(Beginning of RECORDS TO USE)
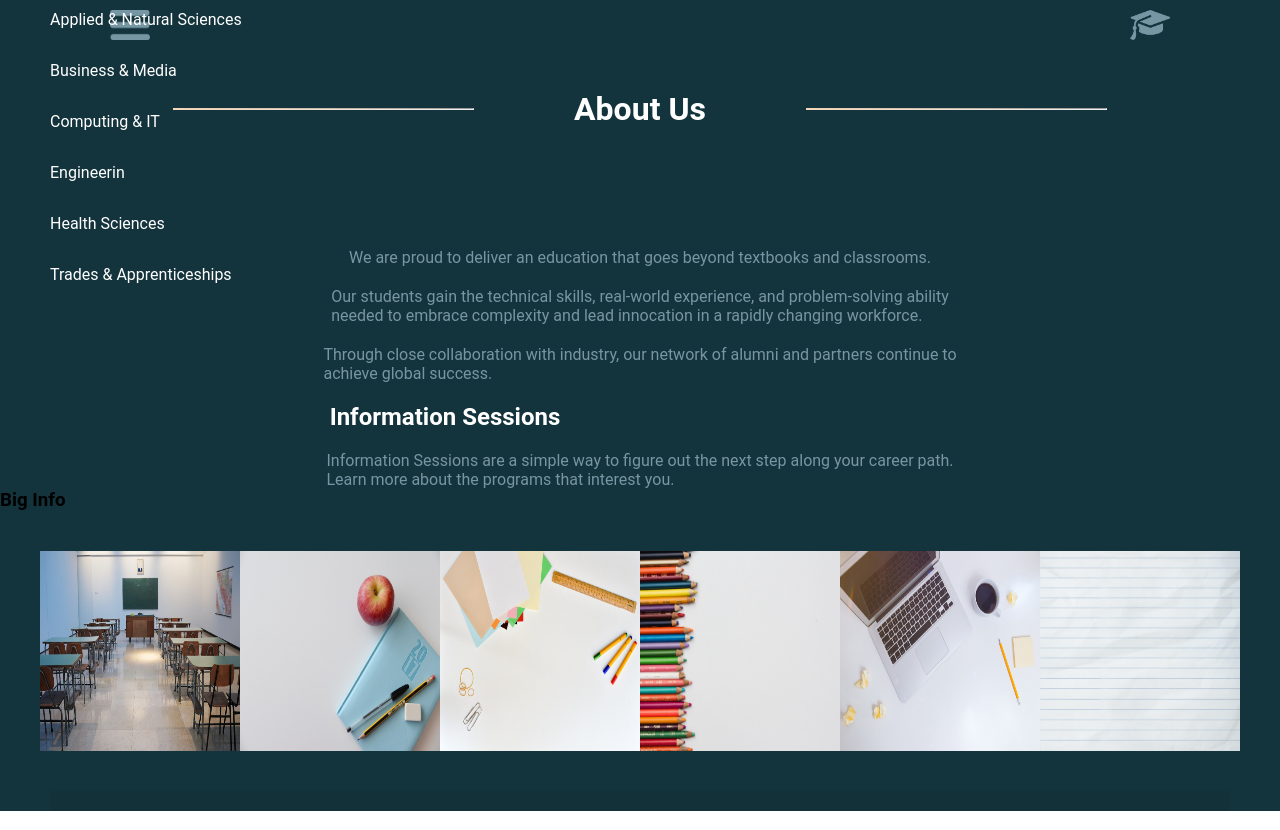
Repository: Sheraliramzan/Aly_A01253508_Assignment1
Page: /about
These files come from the project's save history. The page is drawn as it stood at one moment and after the next save; the edit follows.
The browser window is 1280 px wide. The pictures show the whole page.
The project was rebuilt for these pictures with package versions that can differ from the ones it lists, and the page was loaded fresh each time. The framework's server and built-in components were replaced by stand-ins that run in the browser. Also part of the build but not shown: next.config.js.

Above is the page before, as saved 2023-02-05 08:52:57.

### pages/about.js
import Head from 'next/head'
import Image from 'next/image'
import styles from '../styles/Home.module.css'
import dynamic from "next/dynamic";
import Nav from '../comp/nav/nav';


const About = () => {
  return (
    <>
      <Head>
        <title>About Us</title>
        <meta name="author" content="MDIA 2109" />
        <meta property="og:title" content= 'Assignment #1 - About Us Page'/>
        <meta property="og:description" content= "BCIT Digital Design and Development Diploma"/>
        <meta name="viewport" content="width=device-width, initial-scale=1" />
        <link rel="icon" href="/favicon.png" />
      </Head>
      <main className={styles.main}>
        <div className="aboutcont">
          <Nav/>
          <div>
              <div className='headcont1'>
                <hr className='hori'></hr>
                <h1 className='header'>About Us</h1>
                <hr className='hori1'></hr>
              </div>
              <div className='paracont'>
                <p className='para2'> We are proud to deliver an education that goes beyond textbooks
                  and classrooms.</p>
                <p className='para2'> Our students gain the technical skills, real-world experience,
                  and problem-solving ability <br /> needed to embrace complexity
                  and lead innocation in a rapidly changing workforce.</p>
                <p className='para2'>Through close collaboration with industry, our network of alumni
                  and partners continue to <br /> achieve global success.</p>
              </div>
                <h2 className='header2'> Information Sessions</h2>
                <p className='para3'> Information Sessions are a simple way to figure out the next
                  step along your career path. <br /> Learn more about the
                programs that interest you.</p>
                <h3>Big Info</h3>
              <p></p>
              <p></p>
              <p></p>
              <h2></h2>
              <h3></h3>
          </div>
          <div>
            <div id="carouselImage">
                <Image src={"/0.jpg"} width={200} height={200}></Image>
                <Image src={"/1.jpg"} width={200} height={200}></Image>
                <Image src={"/2.jpg"} width={200} height={200}></Image>
                <Image src={"/3.jpg"} width={200} height={200}></Image>
                <Image src={"/4.jpg"} width={200} height={200}></Image>
                <Image src={"/5.jpg"} width={200} height={200}></Image>
            </div >
                  <div id="testOnImageHere">
                    <ul >
                      <li>Applied & Natural Sciences</li>
                      <li>Business & Media</li>
                      <li>Computing & IT</li>
                      <li>Engineerin</li>
                      <li>Health Sciences</li>
                      <li>Trades & Apprenticeships</li>
                    </ul>
                  </div>
          </div>
        </div>
        <a>
            <span>
                <img></img>
                <img></img>
            </span>
        </a>
      </main>
    </>
  )
}
export default dynamic (() => Promise.resolve(About), {ssr: false})

### styles/globals.css


* {
  box-sizing: border-box;
  padding: 0;
  margin: 0;
}

html,
body {
  margin: 0;
  padding: 0;
  font-family: "Roboto", sans-serif;
  scrollbar-width: none;

}
.menuimg{
  margin-left: 100px;
}
.gardimg{
  margin-right: 100px;
}
.navcont {
  display: flex;
  align-items: center;
  justify-content: space-between;
  padding: 10px;
}
.menucont{
  position: absolute;
  top: 0rem;
  left: 4rem;
}
a{
  color: var(--primary-color);
  text-decoration: none;
}

ul {
  display: flex;
  flex-direction: column;
  position: absolute;
  top: 10px;
  left: 50px;
  gap: 2rem;
  text-decoration: none;
}

ul > li {
  list-style-type: none;
  text-decoration: none;
  color: var(--primary-color);
}
.listcont{
  position: absolute;
  display: flex;
  align-items: flex-start;
  left: 3rem;
  top: 3rem;
}

.btncont {
  display: flex;
}

.close {
  background-color: transparent;
  border: none;
  font-size: larger;
  color: var(--primary-color);
}

.fullcont{
  width: 100vw;
  height: 100vh;
  background-image: url("/background-images/backgroundMountain.jpg");
  background-size: cover;
}
.but1{
  margin: 2px;
  padding: 5px 15px;
  background: none;
  border: 1px solid var(--primary-color);
  border-radius: 5px;
  color:var(--primary-color) ;
}
.butcont{
 margin-left: 250px;
}

.but1:hover{
  background-color: var( --primary-color);
  color: var(--quinary-color);
}
.downarrow{
  position: relative;
  left: 650px;
  top:50px;
}
.headcont{
  display: flex;
  flex-direction: column;
  width: 25%;
  margin-top: 320px;
  margin-left: 250px;
}
.headhome{
  color: var(--primary-color);
  font-size: 25px;
  margin-bottom: 10px;
}
.horidiv{
  width: 60%;
  border: 1px solid var(--secondary-color);
  margin-bottom: 10px;
}
.para1{
  color: var(--primary-color);
  font-size:12px;
  width: 100%;
  opacity: 0.8;
}
.aboutcont{
  width: 100%;
  background-color: var( --quaternary-color);
  justify-content: center;
}
.hori{
  border-left: 300px solid var(--secondary-color);
  width: 100px;
  height: 1px;
  margin-right: 100px;
}
.hori1{
  border-left: 300px solid var(--secondary-color);
  width: 100px;
  height: 1px;
  margin-left: 100px;
}
.headcont1{
  text-align: center;
  margin-top: 40px;
  display: flex;
  justify-content: center;
  align-items: center;
}
.header{
  color: var(--primary-color);
}
.paracont{
  display: flex;
  flex-direction: column;
  color: var(--ternary-color);
  justify-content: center;
  align-items: center;
  margin-top: 100px;

}
.para2{
  margin-top: 20px;
}
.header2{
  display: flex;
  flex-direction: column;
  align-items: center;
  margin-right: 390px;
  margin-top: 20px;
  margin-bottom: 20px;
  color: var(--primary-color);
}
.para3{
  color: var(--ternary-color);
  display: flex;
  align-items: center;
  justify-content: center;
}
#carouselImage{
  height: 200px;
  background-repeat: no-repeat;
  background-size: cover;
  display: flex;
  justify-content: center;
  align-items: center;
  margin: 40px 0px;
}
#testOnImageHere{
  background-color: rgba(16, 46, 53, 0.5);
  padding: 10px;
  margin: 0px 50px;
}

### styles/variables.css
:root{
    --primary-color:#fff;
    --secondary-color:#f4d6b9;
    --ternary-color: #7796a4;
    --quaternary-color:#14343d;
    --quinary-color:rgba(16,46,53,0.5);
}

### styles/Home.module.css
.main {
  display: flex;
  flex-direction: column;
  justify-content: space-between;
  align-items: center;
}

### comp/nav/nav.js
import Head from 'next/head'
import Image from 'next/image'
import { useState } from 'react'
import { useRouter } from 'next/router'
import Link from 'next/link'

export default function Nav(){
    const [isMenuOpen, setIsMenuOpen] = useState(false);
  const handleClick = () => {
    setIsMenuOpen(!isMenuOpen);
  };
  const router = useRouter();
    return (
    <>
        <div className="navcont">
              <Image alt='menu' className='menuimg'
                src={"/icons/menu-icon.png"}
                width={40}
                height={30}
                onClick={handleClick}
              />
              <Image alt='grad' className='gardimg' src={"/icons/graduation-hat.png"} width={40} height={30} />
          </div>
          {isMenuOpen && (
            <div className="menucont">
              <div className="listcont">
                <div className="btncont">
                  <button className="close" onClick={handleClick}>
                    X
                  </button>
                </div>
                <div>
                  <ul>
                    <li>
                      <a href="#">Home</a>
                    </li>
                    <li>
                      <a href="/about">About</a>
                    </li>
                    <li>
                      <a href="/contact">Contact</a>
                    </li>
                  </ul>
                </div>
              </div>
              <Image alt='bar'
                src={"/background-images/menuBackground.png"}
                width={240}
                height={240}
              />
            </div>
          )}
    </>
    )
}

Loaded but not shown: pages/_app.js (common file); pages/_document.js (common file)

After the next save:
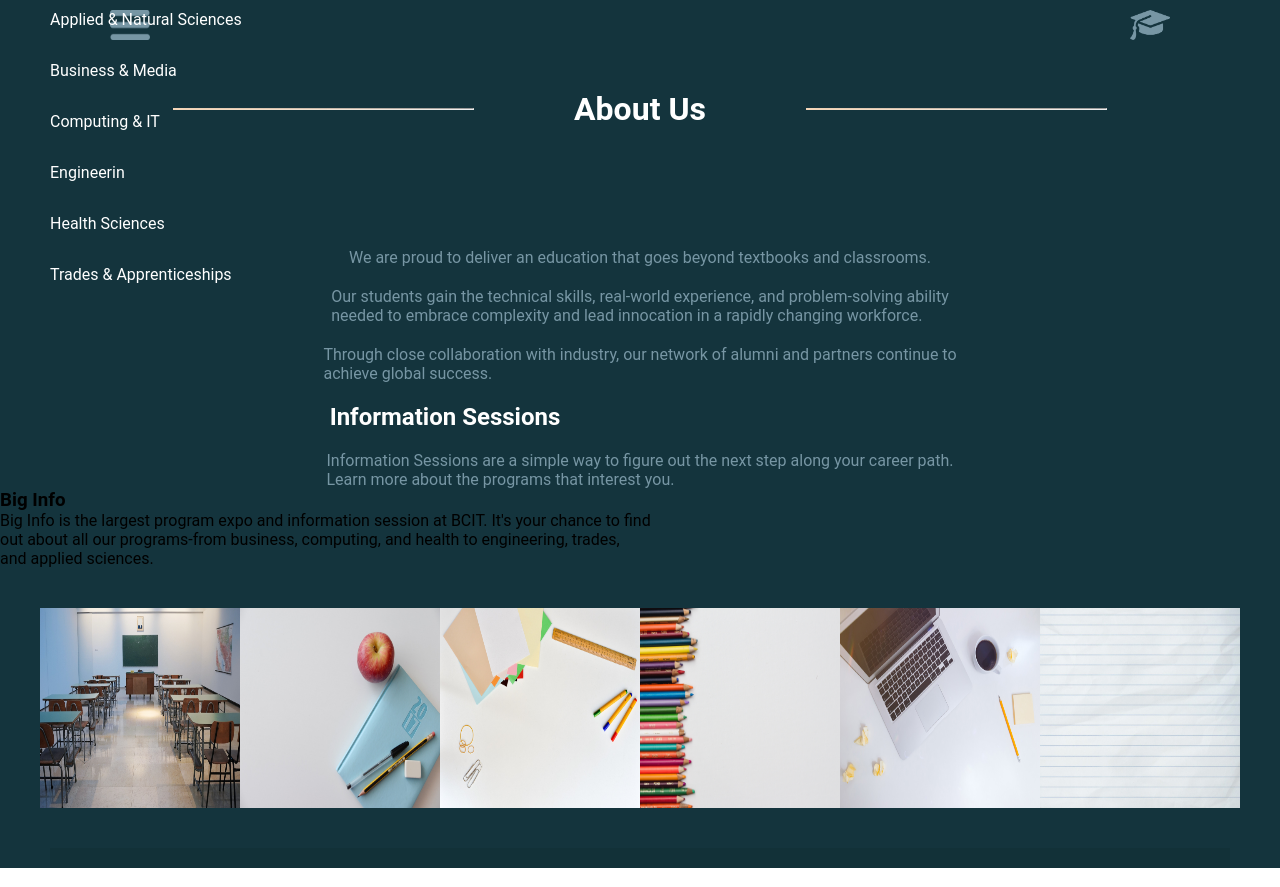
Saved 21 s later.
--- a/pages/about.js
+++ b/pages/about.js
@@ -39,7 +39,11 @@ const About = () => {
                   step along your career path. <br /> Learn more about the
                 programs that interest you.</p>
                 <h3>Big Info</h3>
-              <p></p>
+              <p> Big Info is the largest program expo and information session at
+                BCIT. It's your chance to find <br /> out about all our
+                programs-from business, computing, and health to engineering,
+                trades,
+                <br /> and applied sciences.</p>
               <p></p>
               <p></p>
               <h2></h2>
(End of RECORDS TO USE)
**WHAT IS BEING ASKED:** Begin with the first line of the records and repeat every line up to the one with "import styles from", counting that line too. Pictures are not part of the copy.

**EXERCISE OUTPUT:**
Repository: Sheraliramzan/Aly_A01253508_Assignment1
Page: /about
These files come from the project's save history. The page is drawn as it stood at one moment and after the next save; the edit follows.
The browser window is 1280 px wide. The pictures show the whole page.
The project was rebuilt for these pictures with package versions that can differ from the ones it lists, and the page was loaded fresh each time. The framework's server and built-in components were replaced by stand-ins that run in the browser. Also part of the build but not shown: next.config.js.

Above is the page before, as saved 2023-02-05 08:52:57.

### pages/about.js
import Head from 'next/head'
import Image from 'next/image'
import styles from '../styles/Home.module.css'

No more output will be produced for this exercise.